Start of Block
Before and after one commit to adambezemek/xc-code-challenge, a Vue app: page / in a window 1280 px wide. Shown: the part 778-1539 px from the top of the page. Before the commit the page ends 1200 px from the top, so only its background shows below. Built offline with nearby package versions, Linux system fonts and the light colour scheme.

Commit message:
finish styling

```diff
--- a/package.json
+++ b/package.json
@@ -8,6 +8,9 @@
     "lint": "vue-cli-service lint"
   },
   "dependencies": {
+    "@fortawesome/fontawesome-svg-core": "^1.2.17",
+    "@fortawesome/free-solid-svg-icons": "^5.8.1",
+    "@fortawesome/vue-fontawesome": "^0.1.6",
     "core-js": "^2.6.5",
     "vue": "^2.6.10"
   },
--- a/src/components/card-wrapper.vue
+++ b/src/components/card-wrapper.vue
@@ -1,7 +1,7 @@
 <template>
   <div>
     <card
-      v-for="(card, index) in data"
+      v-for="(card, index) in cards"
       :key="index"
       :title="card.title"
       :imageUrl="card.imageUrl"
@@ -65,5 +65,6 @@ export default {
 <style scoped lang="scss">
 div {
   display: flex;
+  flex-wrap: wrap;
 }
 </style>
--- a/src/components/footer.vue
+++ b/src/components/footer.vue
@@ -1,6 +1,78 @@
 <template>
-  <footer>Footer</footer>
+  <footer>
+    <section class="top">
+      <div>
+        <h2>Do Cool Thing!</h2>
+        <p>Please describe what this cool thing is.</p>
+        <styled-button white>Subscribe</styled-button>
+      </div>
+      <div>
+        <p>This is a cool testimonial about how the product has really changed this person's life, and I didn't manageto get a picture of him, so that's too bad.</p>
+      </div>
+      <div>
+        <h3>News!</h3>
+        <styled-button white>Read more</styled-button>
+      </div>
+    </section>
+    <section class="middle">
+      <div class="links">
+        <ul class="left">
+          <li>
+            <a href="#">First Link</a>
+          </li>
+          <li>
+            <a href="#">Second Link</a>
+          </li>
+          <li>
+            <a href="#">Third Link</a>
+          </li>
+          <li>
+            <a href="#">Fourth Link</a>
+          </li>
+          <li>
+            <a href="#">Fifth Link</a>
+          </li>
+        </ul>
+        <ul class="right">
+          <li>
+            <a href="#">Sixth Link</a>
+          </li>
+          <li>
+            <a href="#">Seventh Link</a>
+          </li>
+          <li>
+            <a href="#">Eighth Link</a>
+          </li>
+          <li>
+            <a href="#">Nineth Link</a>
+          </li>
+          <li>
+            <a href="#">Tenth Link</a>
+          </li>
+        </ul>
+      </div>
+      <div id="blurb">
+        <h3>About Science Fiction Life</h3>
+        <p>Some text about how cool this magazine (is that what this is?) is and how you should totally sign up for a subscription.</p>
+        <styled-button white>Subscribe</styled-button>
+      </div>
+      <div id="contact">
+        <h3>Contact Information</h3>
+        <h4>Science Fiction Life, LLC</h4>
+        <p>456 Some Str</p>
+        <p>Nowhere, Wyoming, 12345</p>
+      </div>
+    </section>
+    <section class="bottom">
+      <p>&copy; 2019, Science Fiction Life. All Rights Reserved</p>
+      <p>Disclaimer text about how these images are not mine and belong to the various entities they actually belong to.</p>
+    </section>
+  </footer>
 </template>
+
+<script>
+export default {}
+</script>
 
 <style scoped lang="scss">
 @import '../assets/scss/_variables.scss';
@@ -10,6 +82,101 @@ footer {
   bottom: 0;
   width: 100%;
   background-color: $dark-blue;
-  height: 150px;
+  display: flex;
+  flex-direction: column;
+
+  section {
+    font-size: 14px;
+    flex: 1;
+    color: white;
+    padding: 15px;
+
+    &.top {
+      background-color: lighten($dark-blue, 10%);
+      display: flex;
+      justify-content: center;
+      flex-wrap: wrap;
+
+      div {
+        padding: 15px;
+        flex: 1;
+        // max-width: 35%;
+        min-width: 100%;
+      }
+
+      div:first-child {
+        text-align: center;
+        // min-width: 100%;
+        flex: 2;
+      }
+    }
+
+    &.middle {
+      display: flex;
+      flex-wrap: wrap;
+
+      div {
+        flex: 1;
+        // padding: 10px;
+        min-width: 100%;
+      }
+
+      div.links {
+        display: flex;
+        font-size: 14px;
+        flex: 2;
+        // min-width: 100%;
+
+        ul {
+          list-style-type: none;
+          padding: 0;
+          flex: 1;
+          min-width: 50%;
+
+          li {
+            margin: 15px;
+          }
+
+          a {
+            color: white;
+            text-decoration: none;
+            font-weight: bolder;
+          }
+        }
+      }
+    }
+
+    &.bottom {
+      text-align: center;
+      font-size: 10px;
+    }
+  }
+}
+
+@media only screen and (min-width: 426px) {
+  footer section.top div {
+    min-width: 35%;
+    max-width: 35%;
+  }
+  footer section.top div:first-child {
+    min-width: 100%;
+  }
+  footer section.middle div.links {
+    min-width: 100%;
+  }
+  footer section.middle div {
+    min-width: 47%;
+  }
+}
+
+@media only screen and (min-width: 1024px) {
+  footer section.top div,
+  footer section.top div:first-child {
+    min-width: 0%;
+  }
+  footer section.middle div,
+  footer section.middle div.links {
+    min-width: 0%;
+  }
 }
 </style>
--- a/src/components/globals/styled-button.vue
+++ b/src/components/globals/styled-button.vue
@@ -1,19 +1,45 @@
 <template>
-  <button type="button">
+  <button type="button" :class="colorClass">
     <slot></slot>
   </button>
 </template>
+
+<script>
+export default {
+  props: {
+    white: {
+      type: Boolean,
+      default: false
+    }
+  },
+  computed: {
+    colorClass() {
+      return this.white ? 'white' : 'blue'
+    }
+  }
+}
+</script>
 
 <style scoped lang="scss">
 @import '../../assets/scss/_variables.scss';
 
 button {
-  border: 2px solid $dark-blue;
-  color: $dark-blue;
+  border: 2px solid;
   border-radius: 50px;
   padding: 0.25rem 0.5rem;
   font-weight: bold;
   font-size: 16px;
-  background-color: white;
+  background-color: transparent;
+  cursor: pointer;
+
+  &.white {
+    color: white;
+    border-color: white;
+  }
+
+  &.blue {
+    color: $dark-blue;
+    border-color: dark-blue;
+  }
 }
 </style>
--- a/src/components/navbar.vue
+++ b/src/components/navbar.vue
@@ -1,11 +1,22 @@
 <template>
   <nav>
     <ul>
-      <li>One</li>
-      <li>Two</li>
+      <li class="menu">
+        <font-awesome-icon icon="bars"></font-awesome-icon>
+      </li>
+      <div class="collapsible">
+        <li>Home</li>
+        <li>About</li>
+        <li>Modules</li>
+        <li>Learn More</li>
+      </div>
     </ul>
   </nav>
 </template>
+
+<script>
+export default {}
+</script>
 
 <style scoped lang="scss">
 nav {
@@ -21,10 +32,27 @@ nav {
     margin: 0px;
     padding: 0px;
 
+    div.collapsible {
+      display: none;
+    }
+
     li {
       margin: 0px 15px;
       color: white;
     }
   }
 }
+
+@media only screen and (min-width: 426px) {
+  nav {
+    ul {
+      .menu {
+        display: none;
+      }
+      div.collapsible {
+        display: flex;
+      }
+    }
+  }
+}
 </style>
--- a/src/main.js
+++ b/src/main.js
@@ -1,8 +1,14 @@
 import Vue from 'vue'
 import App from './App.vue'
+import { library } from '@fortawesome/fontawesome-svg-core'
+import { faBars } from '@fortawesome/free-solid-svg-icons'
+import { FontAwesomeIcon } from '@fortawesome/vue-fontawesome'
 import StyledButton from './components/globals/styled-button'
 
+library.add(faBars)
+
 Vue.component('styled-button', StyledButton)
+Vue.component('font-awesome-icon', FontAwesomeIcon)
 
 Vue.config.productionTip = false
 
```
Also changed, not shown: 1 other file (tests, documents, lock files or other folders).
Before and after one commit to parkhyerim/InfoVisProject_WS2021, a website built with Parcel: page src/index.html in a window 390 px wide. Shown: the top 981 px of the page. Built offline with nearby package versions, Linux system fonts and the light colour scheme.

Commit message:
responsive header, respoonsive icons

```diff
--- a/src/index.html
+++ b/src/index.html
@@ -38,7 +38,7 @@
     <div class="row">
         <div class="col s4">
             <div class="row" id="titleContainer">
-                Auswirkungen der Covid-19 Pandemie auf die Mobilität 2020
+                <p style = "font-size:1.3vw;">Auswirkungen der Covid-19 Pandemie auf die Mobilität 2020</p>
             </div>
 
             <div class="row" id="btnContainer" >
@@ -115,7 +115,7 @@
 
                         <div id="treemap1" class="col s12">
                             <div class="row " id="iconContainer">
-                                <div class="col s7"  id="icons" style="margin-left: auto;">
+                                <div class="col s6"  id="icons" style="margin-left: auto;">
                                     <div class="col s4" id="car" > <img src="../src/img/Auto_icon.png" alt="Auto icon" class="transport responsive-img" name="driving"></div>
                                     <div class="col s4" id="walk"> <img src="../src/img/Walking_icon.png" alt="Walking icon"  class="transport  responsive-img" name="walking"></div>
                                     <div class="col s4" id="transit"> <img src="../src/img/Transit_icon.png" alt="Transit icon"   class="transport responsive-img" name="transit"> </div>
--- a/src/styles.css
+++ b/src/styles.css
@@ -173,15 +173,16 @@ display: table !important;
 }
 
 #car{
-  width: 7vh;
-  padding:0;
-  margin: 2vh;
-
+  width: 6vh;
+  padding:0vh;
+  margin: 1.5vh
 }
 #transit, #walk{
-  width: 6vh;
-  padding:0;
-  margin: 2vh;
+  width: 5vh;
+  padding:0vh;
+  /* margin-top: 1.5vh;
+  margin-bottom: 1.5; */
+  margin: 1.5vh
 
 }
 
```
End of Block
Report the lines above that contain "only".

Before and after one commit to adambezemek/xc-code-challenge, a Vue app: page / in a window 1280 px wide. Shown: the part 778-1539 px from the top of the page. Before the commit the page ends 1200 px from the top, so only its background shows below. Built offline with nearby package versions, Linux system fonts and the light colour scheme.
+@media only screen and (min-width: 426px) {
+@media only screen and (min-width: 1024px) {
+@media only screen and (min-width: 426px) {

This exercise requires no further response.